“Lincoln County will always back us up. We receive between 36-50 hours of weekly supplemental patrol service from the Lincoln County Sheriff’s Office,” through a mutual aid agreement, he said. “And our department has five reserve officers, each filling one or two shifts weekly, which is great support.”
Still, staffing is a challenge. Compensation and burnout are the two biggest hurdles, he said. The week of March 13, Snyder attended a job fair in Massachusetts and found that other departments were paying twice as much.
Snyder and the town have rolled out a series of enhanced benefits and incentives he hopes will attract employees: Up to $16,000 sign-on bonus, generous medical and life coverage, robust paid time off and several more job perks can be found on the recruitment flyer at https://www.facebook.com/bbhpolice
To ease burnout, Snyder has created a new work-life balance plan of working two days on/two days off and every other weekend; he hopes it will appeal to recruits.
To date, the push to hire has resulted in three applications; while recruitment has been ongoing for some time, rollout of the enhanced benefits and aggressive recruitment efforts are just a few weeks old, as of March 1.
Minutes from the Feb. 27 Boothbay Harbor selectmen’s meeting state Snyder has signed up to attend a law enforcement job fair in Auburn in April, LCSO is helping recruitment efforts via a press release, and union contract negotiations were to begin the week of Feb. 27 with all bargaining units.
While concerned about having new officers onboarded and trained before the start of tourist season, Snyder remains optimistic the department will fill jobs and infuse the department with fresh energy and enthusiasm. “I’m excited by the opportunity to create my own team,” he said.
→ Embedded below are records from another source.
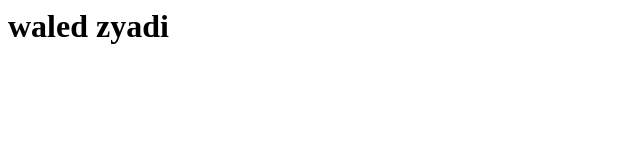
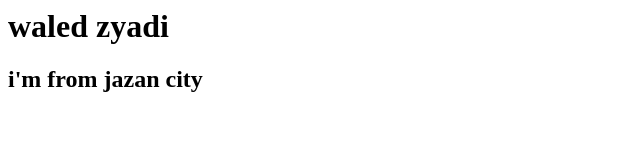
Before and after one commit to Waleedoff/project1, a plain HTML site: page index.html in a window 1280 px wide. Shown: the whole page, without its empty margins (0-640 px from the left). Drawn offline with Linux system fonts and the light colour scheme.

Commit message:
waled: add city

```diff
--- a/index.html
+++ b/index.html
@@ -1 +1,2 @@
 <h1> waled zyadi </h1>
+<h2> i'm from jazan city </h2>
```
Snyder is also hopeful he can someday add a search and rescue K-9 to the department. Snyder has experience with K-9 units. His Springer Spaniel, Lucas, is a retired bomb-sniffing dog Snyder brought home from Afghanistan. “Right now, it’s not cost-effective,” he said.
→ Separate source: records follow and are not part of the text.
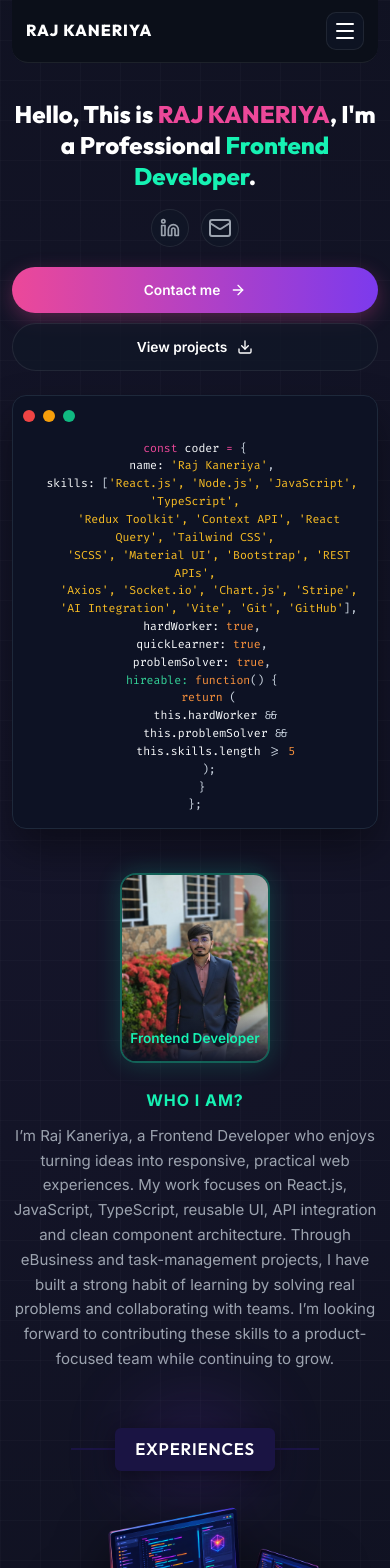
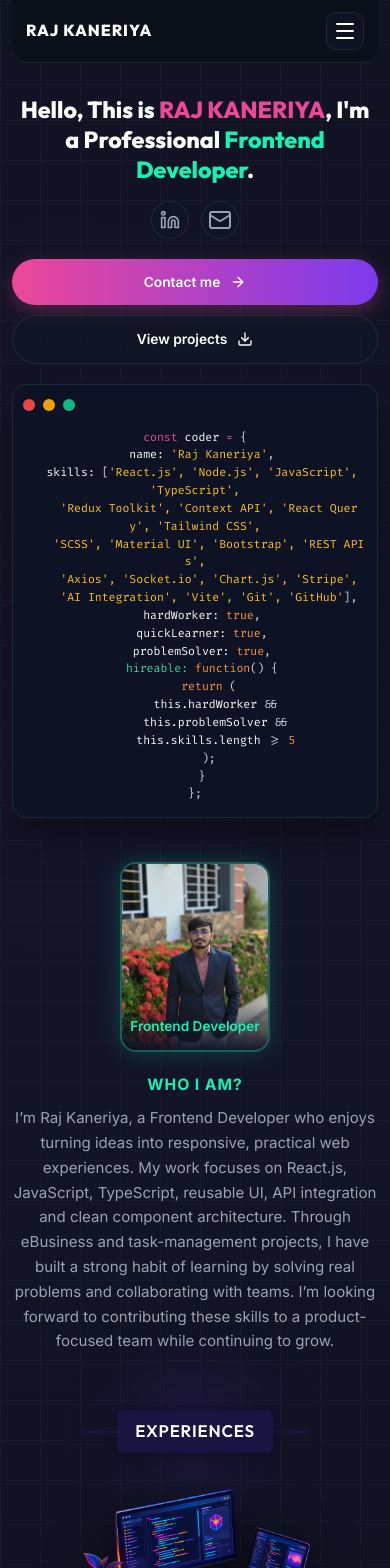
Before and after one commit to Raj-6090/Raj-Linkedin-Portfolio, a React (Vite) app: page / in a window 390 px wide. Shown: the top 1568 px of the page. Built offline with nearby package versions, Linux system fonts and the light colour scheme.

Commit message:
Fix Galaxy S25 side space overflow caused by protruding side titles and force 100% fluid mobile containers

```diff
--- a/src/responsive.css
+++ b/src/responsive.css
@@ -1,155 +1,218 @@
 /* ==========================================================================
-   RAJ KANERIYA PORTFOLIO — DEDICATED RESPONSIVE DESIGN SYSTEM
-   Supports: Mobile Small (<480px), Mobile Standard (480-768px),
-   Tablet (768-1024px), Laptop (1024-1280px), Desktop (>1280px)
+   RAJ KANERIYA PORTFOLIO — MASTER RESPONSIVE STYLESHEET
+   Fixes layout shifting, side-title overflow, squished columns,
+   and ensures 100% perfect fluid display on Galaxy S25, iPhone & Tablets.
    ========================================================================== */
 
 /* --------------------------------------------------------------------------
-   1. Navbar & Navigation Responsiveness (<= 768px)
+   0. Global Base Reset for Responsive Security
    -------------------------------------------------------------------------- */
-@media (max-width: 768px) {
-  .ashik-style {
-    padding: 0 16px;
+html, body {
+  width: 100% !important;
+  max-width: 100% !important;
+  margin: 0 !important;
+  padding: 0 !important;
+  overflow-x: hidden !important;
+  box-sizing: border-box !important;
+}
+
+*, *::before, *::after {
+  box-sizing: border-box !important;
+}
+
+img, svg, canvas, video {
+  max-width: 100% !important;
+  height: auto !important;
+}
+
+/* Hide Protruding Side Titles Except on Wide Desktop screens (> 1300px) */
+.side-title,
+.contact-side-title {
+  display: none !important;
+}
+
+@media (min-width: 1300px) {
+  .side-title,
+  .contact-side-title {
+    display: block !important;
+    position: absolute;
+    right: -58px;
+    top: 50%;
+    transform: rotate(90deg);
+    padding: 6px 18px;
+    background: #1a1443;
+    color: #ffffff;
+    border-radius: 4px;
+    font-size: 1.15rem;
+    font-weight: 500;
+    letter-spacing: 0.06em;
+  }
+}
+
+/* Force container bounds to prevent horizontal whitespace on mobile */
+.ashik-style {
+  width: 100% !important;
+  max-width: 1240px !important;
+  margin: 0 auto !important;
+  padding: 0 24px;
+  position: relative !important;
+  box-sizing: border-box !important;
+  overflow-x: hidden !important;
+}
+
+/* --------------------------------------------------------------------------
+   1. Laptop & Tablet Layout Tuning (768px - 1100px)
+   -------------------------------------------------------------------------- */
+@media (max-width: 1100px) {
+  .ref-hero {
+    gap: 36px;
   }
 
-  .ref-nav {
-    padding: 14px 20px;
-    z-index: 100;
+  .about-section {
+    gap: 36px;
   }
 
-  .ref-logo {
-    font-size: 1.1rem;
+  .experience-layout {
+    gap: 36px;
   }
 
-  .menu-trigger {
-    display: flex;
-    align-items: center;
-    justify-content: center;
-    width: 42px;
-    height: 42px;
-    border-radius: 10px;
-    background: var(--bg-card);
-    border: 1px solid var(--border-subtle);
-    color: var(--text-main);
-    z-index: 101;
-    transition: all 0.25s ease;
+  .contact-grid {
+    gap: 36px;
+  }
+}
+
+@media (max-width: 992px) {
+  .ref-hero {
+    grid-template-columns: 1fr !important;
+    gap: 36px !important;
+    padding: 40px 0 24px !important;
+    min-height: auto !important;
+    text-align: center !important;
   }
 
-  .menu-trigger:active {
-    transform: scale(0.95);
+  .hero-copy {
+    display: flex !important;
+    flex-direction: column !important;
+    align-items: center !important;
+    width: 100% !important;
   }
 
-  .ref-nav nav {
-    position: absolute;
-    top: calc(100% + 10px);
-    left: 0;
-    right: 0;
-    flex-direction: column;
-    background: rgba(13, 18, 36, 0.98);
-    backdrop-filter: blur(24px);
-    -webkit-backdrop-filter: blur(24px);
-    padding: 20px 16px;
-    gap: 12px;
-    border: 1px solid var(--border-subtle);
-    border-radius: 14px;
-    box-shadow: 0 20px 40px rgba(0, 0, 0, 0.7);
-    display: flex;
-    opacity: 0;
-    visibility: hidden;
-    transform: translateY(-12px);
-    transition: opacity 0.3s cubic-bezier(0.4, 0, 0.2, 1), transform 0.3s cubic-bezier(0.4, 0, 0.2, 1), visibility 0.3s ease;
-    pointer-events: none;
-    z-index: 101;
+  .socials {
+    justify-content: center !important;
   }
 
-  .ref-nav nav.show {
-    opacity: 1;
-    visibility: visible;
-    transform: translateY(0);
-    pointer-events: auto;
+  .hero-actions {
+    justify-content: center !important;
+  }
+}
+
+@media (max-width: 900px) {
+  .about-section {
+    flex-direction: column-reverse !important;
+    text-align: center !important;
+    gap: 32px !important;
   }
 
-  .ref-nav nav a {
-    width: 100%;
-    text-align: center;
-    padding: 12px 18px;
-    border-radius: 8px;
-    background: rgba(255, 255, 255, 0.03);
-    font-size: 0.98rem;
-    font-weight: 600;
+  .about-copy {
+    max-width: 100% !important;
   }
 
-  .ref-nav nav a:hover,
-  .ref-nav nav a:active {
-    background: rgba(22, 242, 179, 0.12);
-    color: var(--neon-mint);
+  .profile-orb {
+    margin: 0 auto !important;
+  }
+
+  .experience-layout {
+    grid-template-columns: 1fr !important;
+    gap: 32px !important;
+  }
+
+  .experience-visual {
+    max-width: 380px !important;
+    margin: 0 auto !important;
+  }
+
+  .projects-terminal-grid {
+    grid-template-columns: 1fr !important;
+    gap: 28px !important;
+  }
+
+  .contact-grid {
+    grid-template-columns: 1fr !important;
+    gap: 36px !important;
   }
 }
 
 /* --------------------------------------------------------------------------
-   2. Hero Section Responsiveness
+   2. Mobile Standard Breakpoint (<= 768px)
    -------------------------------------------------------------------------- */
-@media (max-width: 992px) {
-  .ref-hero {
-    grid-template-columns: 1fr;
-    gap: 36px;
-    padding: 36px 0 24px;
-    min-height: auto;
-    text-align: center;
+@media (max-width: 768px) {
+  .ashik-style {
+    padding: 0 16px !important;
   }
 
-  .hero-copy {
-    display: flex;
-    flex-direction: column;
-    align-items: center;
+  .ref-nav {
+    padding: 14px 18px !important;
+    z-index: 100 !important;
   }
 
-  .socials {
-    justify-content: center;
+  .ref-logo {
+    font-size: 1.1rem !important;
   }
 
-  .hero-actions {
-    justify-content: center;
-  }
-}
-
-@media (max-width: 480px) {
-  .hero-actions {
-    flex-direction: column;
-    width: 100%;
-    gap: 12px;
+  .menu-trigger {
+    display: flex !important;
+    align-items: center !important;
+    justify-content: center !important;
+    width: 42px !important;
+    height: 42px !important;
+    border-radius: 10px !important;
+    background: var(--bg-card) !important;
+    border: 1px solid var(--border-subtle) !important;
+    color: var(--text-main) !important;
+    z-index: 101 !important;
   }
 
-  .outline-cta,
-  .fill-cta {
-    width: 100%;
-    justify-content: center;
-    padding: 12px 24px;
-    font-size: 0.88rem;
-  }
-}
-
-@media (max-width: 600px) {
-  .terminal-card {
-    padding: 16px 14px;
+  .ref-nav nav {
+    position: absolute !important;
+    top: calc(100% + 10px) !important;
+    left: 0 !important;
+    right: 0 !important;
+    width: 100% !important;
+    flex-direction: column !important;
+    background: rgba(13, 18, 36, 0.98) !important;
+    backdrop-filter: blur(24px) !important;
+    -webkit-backdrop-filter: blur(24px) !important;
+    padding: 20px 16px !important;
+    gap: 12px !important;
+    border: 1px solid var(--border-subtle) !important;
+    border-radius: 14px !important;
+    box-shadow: 0 20px 40px rgba(0, 0, 0, 0.7) !important;
+    display: flex !important;
+    opacity: 0 !important;
+    visibility: hidden !important;
+    transform: translateY(-12px) !important;
+    transition: opacity 0.3s ease, transform 0.3s ease, visibility 0.3s ease !important;
+    pointer-events: none !important;
+    z-index: 101 !important;
   }
 
-  .terminal-card pre {
-    font-size: 0.78rem;
-    line-height: 1.65;
+  .ref-nav nav.show {
+    opacity: 1 !important;
+    visibility: visible !important;
+    transform: translateY(0) !important;
+    pointer-events: auto !important;
   }
-}
 
-/* --------------------------------------------------------------------------
-   3. Section Headers & Global Section Spacing
-   -------------------------------------------------------------------------- */
-@media (max-width: 1024px) {
-  .side-title {
-    display: none;
+  .ref-nav nav a {
+    width: 100% !important;
+    text-align: center !important;
+    padding: 12px 18px !important;
+    border-radius: 8px !important;
+    background: rgba(255, 255, 255, 0.03) !important;
+    font-size: 0.98rem !important;
+    font-weight: 600 !important;
   }
-}
 
-@media (max-width: 768px) {
   .about-section,
   .experience-section,
   .skills-section,
@@ -159,237 +222,50 @@
     padding-top: 36px !important;
     padding-bottom: 36px !important;
   }
-}
 
-@media (max-width: 600px) {
-  .section-title-ref {
-    margin: 0 0 32px 0 !important;
+  .education-grid {
+    grid-template-columns: 1fr !important;
+    gap: 20px !important;
   }
 
-  .section-title-ref .line {
-    width: 44px;
-  }
-
-  .section-title-ref .badge {
-    font-size: 1.05rem;
-    padding: 8px 20px;
-  }
-}
-
-/* --------------------------------------------------------------------------
-   4. About Section Responsiveness
-   -------------------------------------------------------------------------- */
-@media (max-width: 850px) {
-  .about-section {
-    flex-direction: column-reverse;
-    text-align: center;
-    gap: 32px;
-  }
-
-  .profile-orb {
-    margin: 0 auto;
-    width: 180px;
-    height: 220px;
-  }
-
-  .about-copy {
-    max-width: 100%;
-  }
-
-  .about-copy p {
-    font-size: 1.02rem;
-    line-height: 1.7;
-  }
-}
-
-@media (max-width: 480px) {
-  .profile-orb {
-    width: 160px;
-    height: 200px;
-  }
-}
-
-/* --------------------------------------------------------------------------
-   5. Experience Section Responsiveness
-   -------------------------------------------------------------------------- */
-@media (max-width: 900px) {
-  .experience-layout {
-    grid-template-columns: 1fr;
-    gap: 32px;
-  }
-
-  .experience-visual {
-    max-width: 360px;
-  }
-}
-
-@media (max-width: 600px) {
-  .glow-card {
-    padding: 20px 18px;
-  }
-
-  .experience-card-body {
-    gap: 14px;
-  }
-
-  .experience-icon {
-    padding: 8px;
-  }
-
-  .experience-card-body h3 {
-    font-size: 1.12rem;
-  }
-
-  .glow-card ul {
-    padding-left: 16px;
-  }
-
-  .glow-card ul li {
-    font-size: 0.88rem;
-  }
-}
-
-/* --------------------------------------------------------------------------
-   6. Skills Swiper Responsiveness
-   -------------------------------------------------------------------------- */
-@media (max-width: 600px) {
-  .skills-track {
-    gap: 12px;
-    padding-top: 16px;
-    padding-bottom: 16px;
-  }
-
-  .skills-track .skill-card {
-    width: 135px;
-    height: 120px;
-    flex: 0 0 135px;
-    padding: 12px 10px;
-    gap: 10px;
-  }
-
-  .skills-track .skill-card > svg {
-    width: 32px;
-    height: 32px;
-  }
-
-  .skills-track .skill-card strong {
-    font-size: 0.82rem;
-  }
-}
-
-/* --------------------------------------------------------------------------
-   7. Education Grid Responsiveness
-   -------------------------------------------------------------------------- */
-@media (min-width: 769px) and (max-width: 1024px) {
-  .education-grid {
-    grid-template-columns: repeat(2, 1fr);
-  }
-}
-
-@media (max-width: 768px) {
-  .education-grid {
-    grid-template-columns: 1fr;
-    gap: 20px;
-  }
-}
-
-/* --------------------------------------------------------------------------
-   8. Projects Terminal Cards Responsiveness
-   -------------------------------------------------------------------------- */
-@media (max-width: 900px) {
-  .projects-terminal-grid {
-    grid-template-columns: 1fr;
-    gap: 28px;
-  }
-}
-
-@media (max-width: 600px) {
-  .project-terminal-head .traffic {
-    display: none !important;
-  }
-
-  .project-terminal-head h3 {
-    padding: 0 8px;
-    font-size: 0.95rem;
-  }
-
-  .project-code-body {
-    padding: 16px 14px;
-  }
-
-  .project-code-body code {
-    font-size: 0.78rem;
-    line-height: 1.6;
-  }
-
-  .code-line {
-    padding-left: 12px;
-  }
-}
-
-/* --------------------------------------------------------------------------
-   9. Contact Section & Form Responsiveness
-   -------------------------------------------------------------------------- */
-@media (max-width: 900px) {
-  .contact-grid {
-    grid-template-columns: 1fr;
-    gap: 40px;
-  }
-}
-
-@media (max-width: 600px) {
-  .contact-form-card {
-    padding: 20px 16px;
-  }
-
-  .form-field-group input,
-  .form-field-group textarea {
-    font-size: 16px !important;
-    padding: 12px 14px;
-  }
-
-  .contact-submit-btn {
-    width: 100%;
-    justify-content: center;
-    padding: 14px 20px;
-  }
-
-  .contact-info-row {
-    gap: 14px;
-  }
-
-  .contact-info-row a,
-  .contact-info-row span {
-    font-size: 0.94rem;
-    word-break: break-word;
-  }
-
-  .info-icon-badge {
-    width: 42px;
-    height: 42px;
-  }
-
-  .scroll-to-top-btn {
-    bottom: 20px !important;
-    right: 20px !important;
-    width: 42px !important;
-    height: 42px !important;
-  }
-}
-
-/* --------------------------------------------------------------------------
-   10. Touch Device Tooltip Rules
-   -------------------------------------------------------------------------- */
-@media (hover: none), (max-width: 768px) {
+  /* Disable pure hover tooltips on touch devices */
   [data-tooltip]::after,
   [data-tooltip]::before {
     display: none !important;
   }
 }
 
+@media (min-width: 769px) and (max-width: 1024px) {
+  .education-grid {
+    grid-template-columns: repeat(2, 1fr) !important;
+  }
+}
+
 /* --------------------------------------------------------------------------
-   11. Galaxy S25 & Smartphone Master Optimization Block (< 480px)
+   3. Galaxy S25 & Smartphone Dedicated Fluid Breakpoint (<= 576px & <= 430px)
    -------------------------------------------------------------------------- */
+@media (max-width: 576px) {
+  .hero-copy h1 {
+    font-size: clamp(1.45rem, 6vw, 2.2rem) !important;
+    line-height: 1.3 !important;
+    margin-bottom: 20px !important;
+    word-break: break-word !important;
+  }
+
+  .section-title-ref {
+    margin: 0 0 32px 0 !important;
+  }
+
+  .section-title-ref .line {
+    width: 36px !important;
+  }
+
+  .section-title-ref .badge {
+    font-size: 1.05rem !important;
+    padding: 8px 18px !important;
+  }
+}
+
 @media (max-width: 480px) {
   html, body {
     width: 100vw !important;
@@ -419,14 +295,15 @@
   }
 
   .ref-hero {
-    padding: 24px 0 16px !important;
-    gap: 24px !important;
+    padding: 20px 0 16px !important;
+    gap: 20px !important;
   }
 
   .hero-copy h1 {
-    font-size: 1.5rem !important;
+    font-size: 1.45rem !important;
     line-height: 1.3 !important;
     margin-bottom: 16px !important;
+    overflow-wrap: anywhere !important;
     word-break: break-word !important;
   }
 
@@ -454,33 +331,42 @@
     font-size: 0.86rem !important;
   }
 
-  .terminal-card {
+  /* Code Cards & Terminal Text Overflow Protection */
+  .terminal-card,
+  .project-terminal-card {
     padding: 14px 10px !important;
     width: 100% !important;
+    max-width: 100% !important;
+    box-sizing: border-box !important;
     overflow: hidden !important;
   }
 
-  .terminal-card pre {
+  .terminal-card pre,
+  .project-code-body code,
+  pre, code {
     font-size: 0.72rem !important;
     line-height: 1.55 !important;
     white-space: pre-wrap !important;
-    word-break: break-word !important;
+    word-break: break-all !important;
+    overflow-wrap: anywhere !important;
+    max-width: 100% !important;
   }
 
   .about-section {
     padding-top: 28px !important;
     padding-bottom: 28px !important;
-    gap: 24px !important;
+    gap: 20px !important;
   }
 
   .profile-orb {
     width: 150px !important;
     height: 190px !important;
+    margin: 0 auto !important;
   }
 
   .about-copy .kicker {
-    font-size: 1rem !important;
-    margin-bottom: 10px !important;
+    font-size: 0.98rem !important;
+    margin-bottom: 8px !important;
   }
 
   .about-copy p {
@@ -494,11 +380,12 @@
   }
 
   .experience-visual {
-    max-width: 280px !important;
+    max-width: 260px !important;
+    margin: 0 auto !important;
   }
 
   .experience-grid {
-    gap: 18px !important;
+    gap: 16px !important;
   }
 
   .glow-card {
@@ -539,6 +426,14 @@
   .skills-section {
     padding-top: 28px !important;
     padding-bottom: 28px !important;
+    width: 100% !important;
+    overflow: hidden !important;
+  }
+
+  .skills-swiper {
+    width: 100% !important;
+    max-width: 100% !important;
+    overflow-x: auto !important;
   }
 
   .skills-track {
@@ -572,7 +467,7 @@
   }
 
   .education-grid {
-    gap: 16px !important;
+    gap: 14px !important;
   }
 
   .education-card {
@@ -657,6 +552,7 @@
   .form-field-group textarea {
     padding: 12px 14px !important;
     font-size: 16px !important;
+    width: 100% !important;
   }
 
   .contact-submit-btn {
@@ -666,11 +562,12 @@
   }
 
   .contact-info-col {
-    gap: 18px !important;
+    gap: 16px !important;
   }
 
   .contact-info-row {
     gap: 12px !important;
+    width: 100% !important;
   }
 
   .info-icon-badge {
@@ -680,7 +577,7 @@
 
   .contact-info-row a,
   .contact-info-row span {
-    font-size: 0.9rem !important;
+    font-size: 0.88rem !important;
     word-break: break-all !important;
     overflow-wrap: anywhere !important;
   }
```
“This is my community, too,” Snyder said. He, wife Jessica and their four dogs live in East Boothbay. His ideal day in Boothbay involves running or biking the peninsula, taking his dogs for a swim, and eating at restaurants. He has run the Beach to Beacon 10k twice and, when medically cleared, will resume triathlon training. “Pats, Bruins, Celtics, Red Sox,” he drilled when asked about sports allegiances.
“Serving the public is what I want to do, and in the way I can serve here.”